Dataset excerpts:
--- START ---
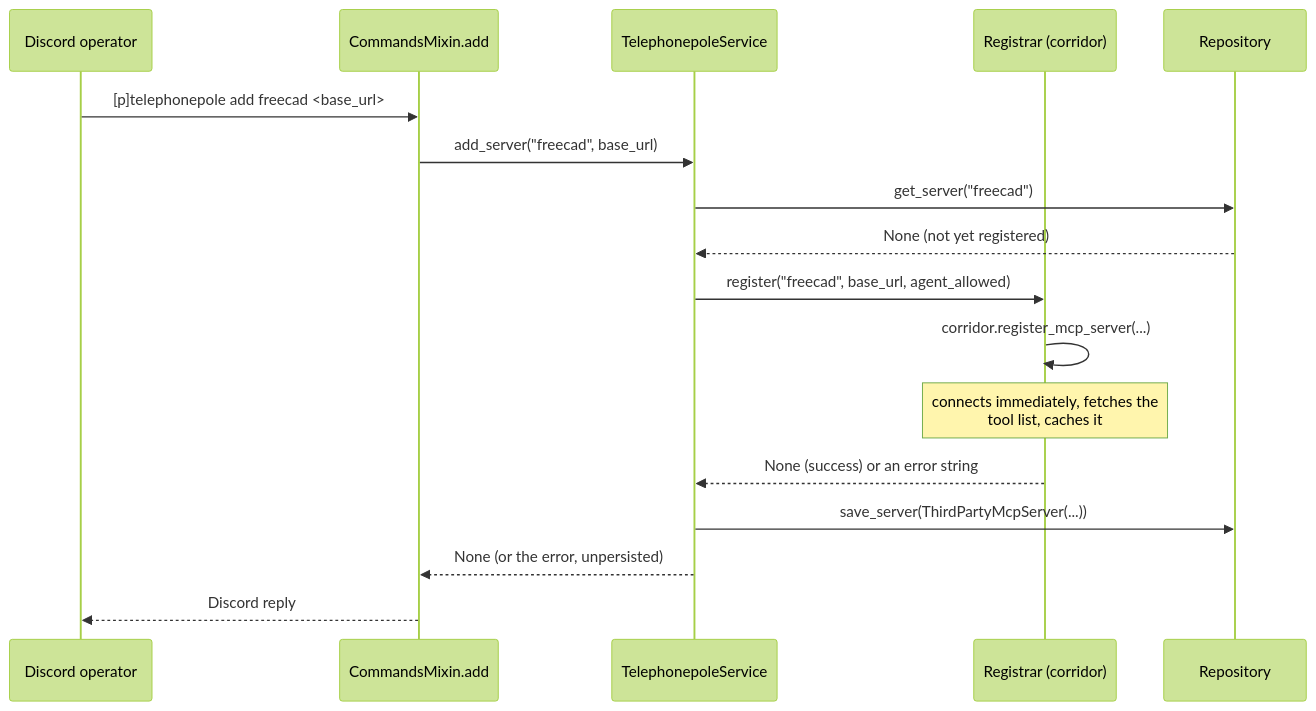
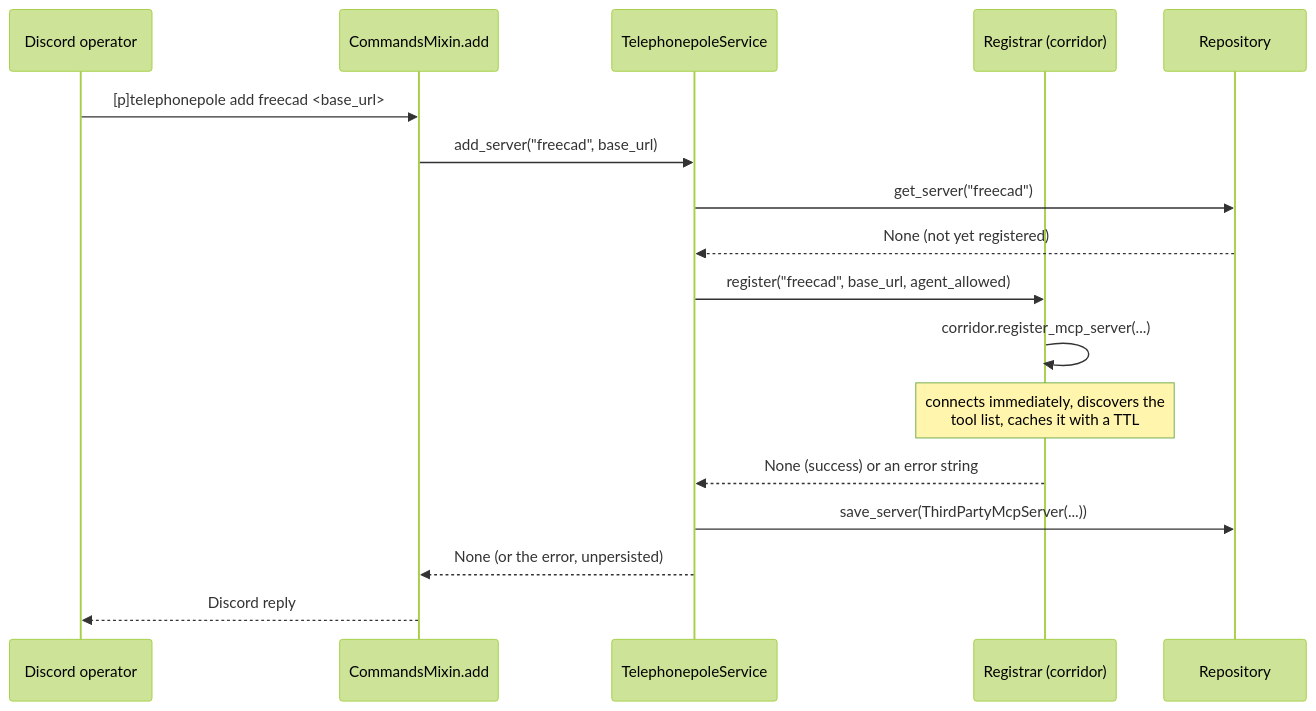
The second of 2 diagrams in docs/telephonepole-design.md (pixel-agents-hq/pixel-agents-cogs), drawn with Mermaid (forest theme) before and after one commit. The commit also changed other lines of this file and 17 other files, not shown here.

First line of the commit message:
feat(animator): native pixel-art-mcp drawing tools with live schema/instructions and image feedback (#92)

````diff
--- a/docs/telephonepole-design.md
+++ b/docs/telephonepole-design.md
@@ -103,20 +103,20 @@
 ```mermaid
 sequenceDiagram
     participant Op as Discord operator
     participant Cmd as CommandsMixin.add
     participant Svc as TelephonepoleService
     participant Reg as Registrar (corridor)
     participant Repo as Repository
 
     Op->>Cmd: [p]telephonepole add freecad <base_url>
     Cmd->>Svc: add_server("freecad", base_url)
     Svc->>Repo: get_server("freecad")
     Repo-->>Svc: None (not yet registered)
     Svc->>Reg: register("freecad", base_url, agent_allowed)
     Reg->>Reg: corridor.register_mcp_server(...)
-    Note over Reg: connects immediately, fetches the<br/>tool list, caches it
+    Note over Reg: connects immediately, discovers the<br/>tool list, caches it with a TTL
     Reg-->>Svc: None (success) or an error string
     Svc->>Repo: save_server(ThirdPartyMcpServer(...))
     Svc-->>Cmd: None (or the error, unpersisted)
     Cmd-->>Op: Discord reply
 ```
````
--- END ---
-- GOAL OF THE EXERCISE --
A single number is required: the count of lines in the data that contain the string "docs".

-- RESPONSE --
3